_Assignment_:
Every line below that holds the word "left" must be listed.

_Material for this task_:

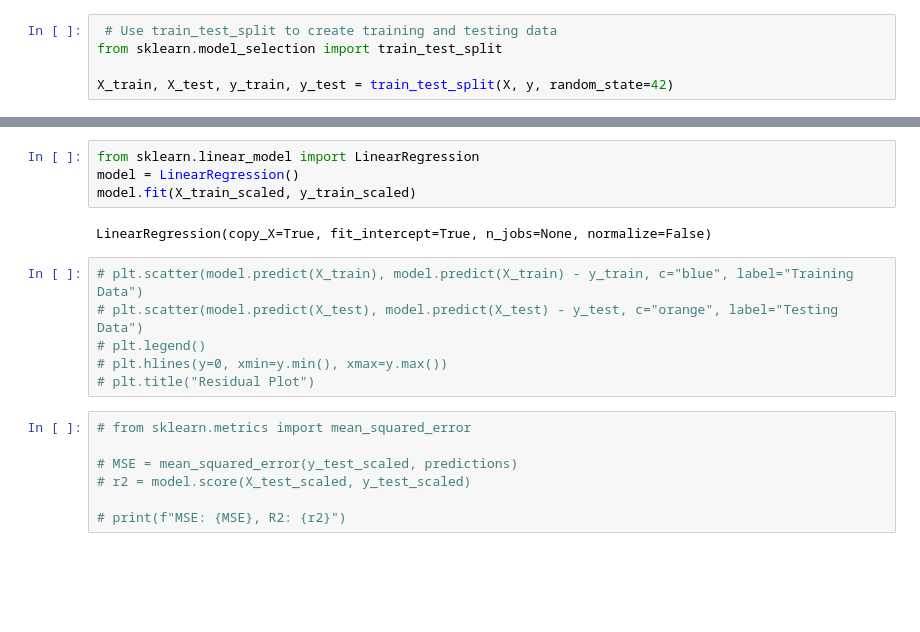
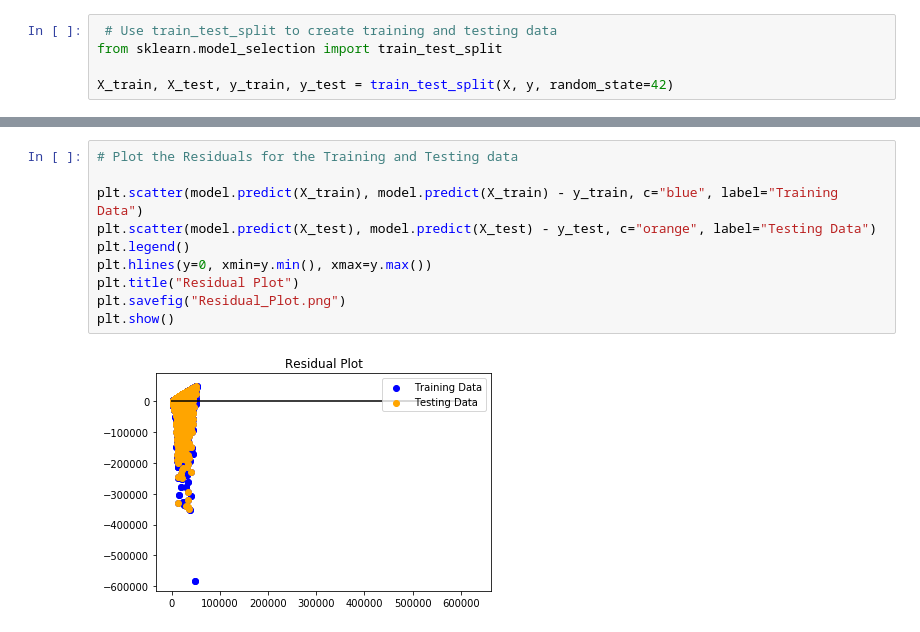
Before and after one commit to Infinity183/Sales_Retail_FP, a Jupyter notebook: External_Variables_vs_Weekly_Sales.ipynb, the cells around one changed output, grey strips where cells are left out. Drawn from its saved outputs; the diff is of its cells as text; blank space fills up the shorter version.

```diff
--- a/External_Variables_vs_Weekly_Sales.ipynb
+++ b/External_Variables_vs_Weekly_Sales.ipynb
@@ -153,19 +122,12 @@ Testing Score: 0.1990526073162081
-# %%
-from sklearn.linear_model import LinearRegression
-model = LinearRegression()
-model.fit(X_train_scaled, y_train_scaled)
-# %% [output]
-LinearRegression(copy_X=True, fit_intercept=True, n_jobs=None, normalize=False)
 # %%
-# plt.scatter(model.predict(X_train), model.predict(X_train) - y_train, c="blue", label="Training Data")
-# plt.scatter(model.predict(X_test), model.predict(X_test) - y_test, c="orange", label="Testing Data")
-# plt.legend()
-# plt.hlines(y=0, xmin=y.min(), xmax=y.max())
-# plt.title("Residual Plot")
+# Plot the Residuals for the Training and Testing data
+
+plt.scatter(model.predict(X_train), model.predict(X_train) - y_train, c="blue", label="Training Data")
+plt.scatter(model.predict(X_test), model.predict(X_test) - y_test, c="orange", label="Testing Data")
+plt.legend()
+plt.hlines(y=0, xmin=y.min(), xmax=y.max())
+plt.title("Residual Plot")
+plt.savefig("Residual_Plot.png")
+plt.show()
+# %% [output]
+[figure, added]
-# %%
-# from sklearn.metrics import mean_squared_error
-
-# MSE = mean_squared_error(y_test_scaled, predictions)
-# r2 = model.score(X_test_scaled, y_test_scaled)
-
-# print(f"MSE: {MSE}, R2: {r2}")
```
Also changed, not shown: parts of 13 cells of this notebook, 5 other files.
--
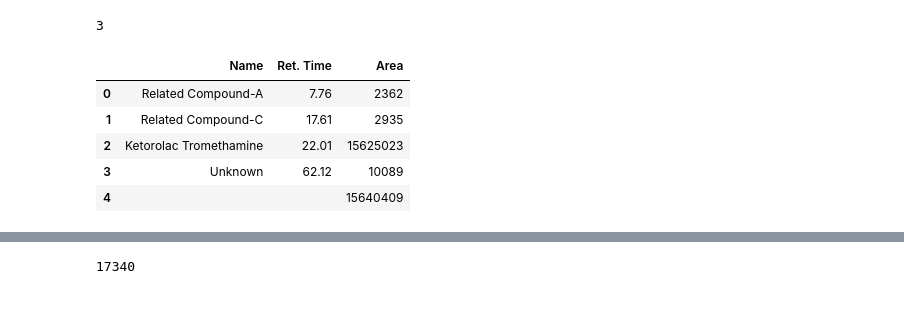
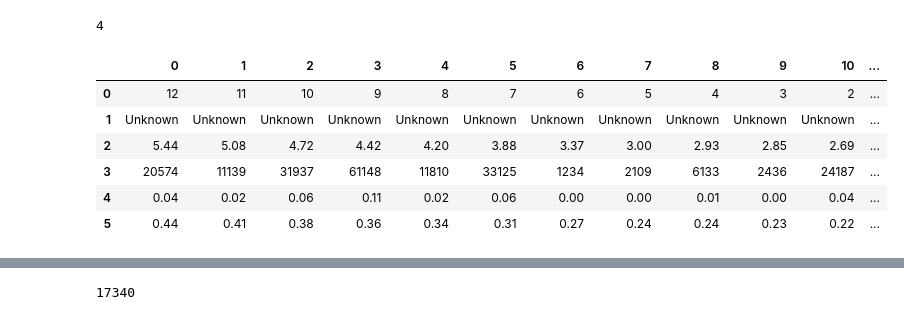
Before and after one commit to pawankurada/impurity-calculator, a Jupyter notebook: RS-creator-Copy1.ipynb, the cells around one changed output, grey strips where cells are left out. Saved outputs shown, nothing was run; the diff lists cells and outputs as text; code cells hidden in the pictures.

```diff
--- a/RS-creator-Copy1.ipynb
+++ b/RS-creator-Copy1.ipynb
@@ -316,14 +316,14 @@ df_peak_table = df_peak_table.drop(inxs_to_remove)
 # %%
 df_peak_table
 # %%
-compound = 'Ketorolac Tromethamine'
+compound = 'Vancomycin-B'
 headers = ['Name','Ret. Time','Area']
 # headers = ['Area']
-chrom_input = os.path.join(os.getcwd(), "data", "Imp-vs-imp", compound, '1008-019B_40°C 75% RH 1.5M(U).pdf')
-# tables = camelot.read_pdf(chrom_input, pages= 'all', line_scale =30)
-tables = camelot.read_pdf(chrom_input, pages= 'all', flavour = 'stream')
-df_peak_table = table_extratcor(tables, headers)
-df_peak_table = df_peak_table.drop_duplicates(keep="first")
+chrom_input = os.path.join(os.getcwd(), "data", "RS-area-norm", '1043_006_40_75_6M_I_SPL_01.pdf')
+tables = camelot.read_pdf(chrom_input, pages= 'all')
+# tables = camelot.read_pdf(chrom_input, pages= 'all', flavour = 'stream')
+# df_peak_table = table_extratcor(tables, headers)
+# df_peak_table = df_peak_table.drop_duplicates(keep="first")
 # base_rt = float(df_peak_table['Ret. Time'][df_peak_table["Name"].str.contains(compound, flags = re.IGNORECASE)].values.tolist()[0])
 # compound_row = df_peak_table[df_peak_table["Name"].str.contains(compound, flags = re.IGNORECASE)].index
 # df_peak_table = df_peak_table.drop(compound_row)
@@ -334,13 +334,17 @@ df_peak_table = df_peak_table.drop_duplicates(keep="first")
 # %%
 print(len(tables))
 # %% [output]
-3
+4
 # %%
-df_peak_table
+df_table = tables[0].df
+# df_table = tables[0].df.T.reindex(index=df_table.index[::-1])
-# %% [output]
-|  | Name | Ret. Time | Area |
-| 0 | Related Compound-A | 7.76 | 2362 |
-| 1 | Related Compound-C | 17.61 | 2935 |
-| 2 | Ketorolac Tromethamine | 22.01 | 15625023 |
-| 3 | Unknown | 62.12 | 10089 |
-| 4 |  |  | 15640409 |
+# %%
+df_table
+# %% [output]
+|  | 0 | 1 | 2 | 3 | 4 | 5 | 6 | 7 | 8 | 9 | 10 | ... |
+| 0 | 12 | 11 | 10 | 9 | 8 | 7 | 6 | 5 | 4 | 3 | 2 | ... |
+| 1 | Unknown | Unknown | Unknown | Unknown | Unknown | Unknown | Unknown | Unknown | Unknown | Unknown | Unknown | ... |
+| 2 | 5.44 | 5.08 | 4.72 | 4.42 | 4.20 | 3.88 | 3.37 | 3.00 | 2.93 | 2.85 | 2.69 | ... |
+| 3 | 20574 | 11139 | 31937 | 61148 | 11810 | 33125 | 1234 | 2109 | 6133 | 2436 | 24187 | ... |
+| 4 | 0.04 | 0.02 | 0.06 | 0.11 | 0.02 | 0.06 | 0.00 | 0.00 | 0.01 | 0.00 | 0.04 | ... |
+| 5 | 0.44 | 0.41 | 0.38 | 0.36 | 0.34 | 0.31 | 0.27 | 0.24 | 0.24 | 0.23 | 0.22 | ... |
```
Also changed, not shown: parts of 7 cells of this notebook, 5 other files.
--
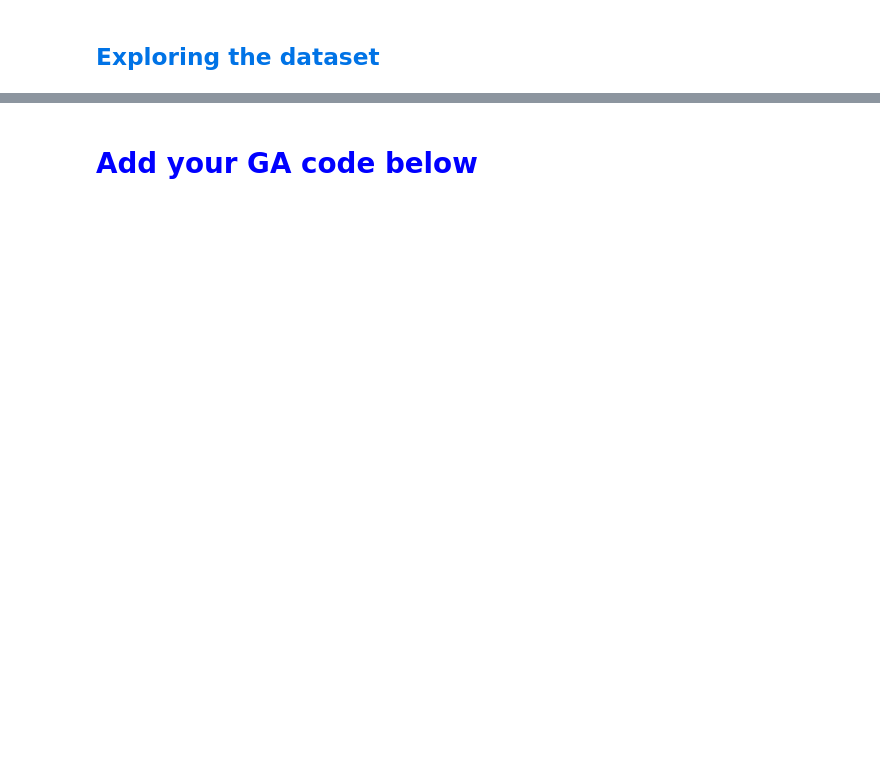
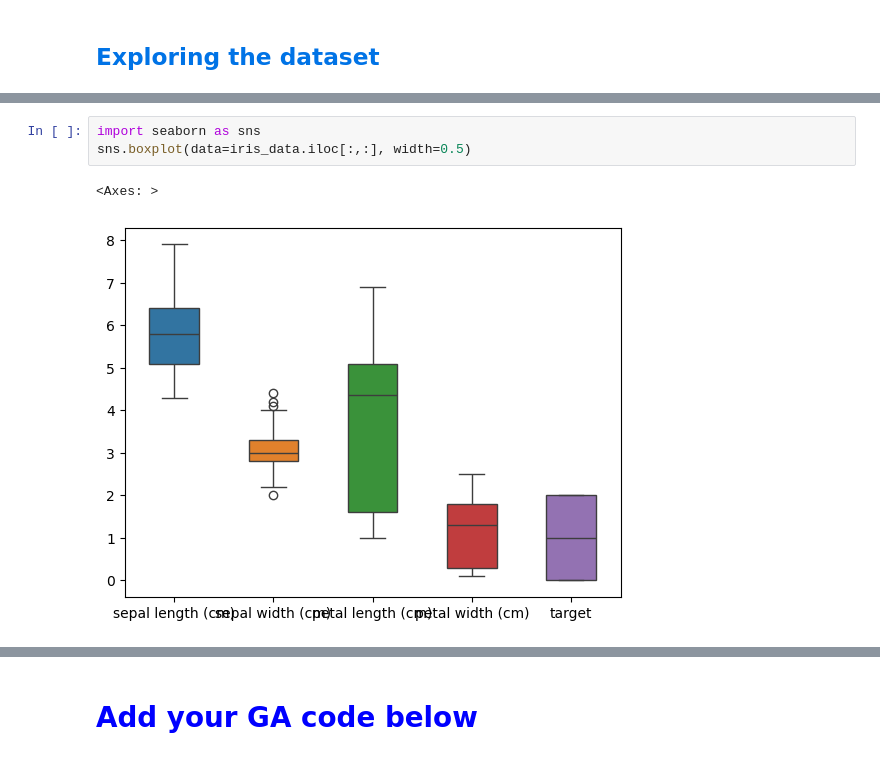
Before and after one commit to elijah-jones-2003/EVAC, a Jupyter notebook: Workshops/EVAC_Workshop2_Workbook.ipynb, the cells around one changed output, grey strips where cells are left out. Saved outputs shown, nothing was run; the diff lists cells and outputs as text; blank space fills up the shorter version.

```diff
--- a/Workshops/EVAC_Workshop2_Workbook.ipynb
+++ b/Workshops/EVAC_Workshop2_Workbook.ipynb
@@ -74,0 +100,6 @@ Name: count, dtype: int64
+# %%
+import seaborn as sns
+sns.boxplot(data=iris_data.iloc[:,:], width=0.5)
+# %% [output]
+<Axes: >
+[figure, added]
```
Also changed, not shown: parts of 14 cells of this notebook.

_Answer section_:
Before and after one commit to Infinity183/Sales_Retail_FP, a Jupyter notebook: External_Variables_vs_Weekly_Sales.ipynb, the cells around one changed output, grey strips where cells are left out. Drawn from its saved outputs; the diff is of its cells as text; blank space fills up the shorter version.
Before and after one commit to pawankurada/impurity-calculator, a Jupyter notebook: RS-creator-Copy1.ipynb, the cells around one changed output, grey strips where cells are left out. Saved outputs shown, nothing was run; the diff lists cells and outputs as text; code cells hidden in the pictures.
Before and after one commit to elijah-jones-2003/EVAC, a Jupyter notebook: Workshops/EVAC_Workshop2_Workbook.ipynb, the cells around one changed output, grey strips where cells are left out. Saved outputs shown, nothing was run; the diff lists cells and outputs as text; blank space fills up the shorter version.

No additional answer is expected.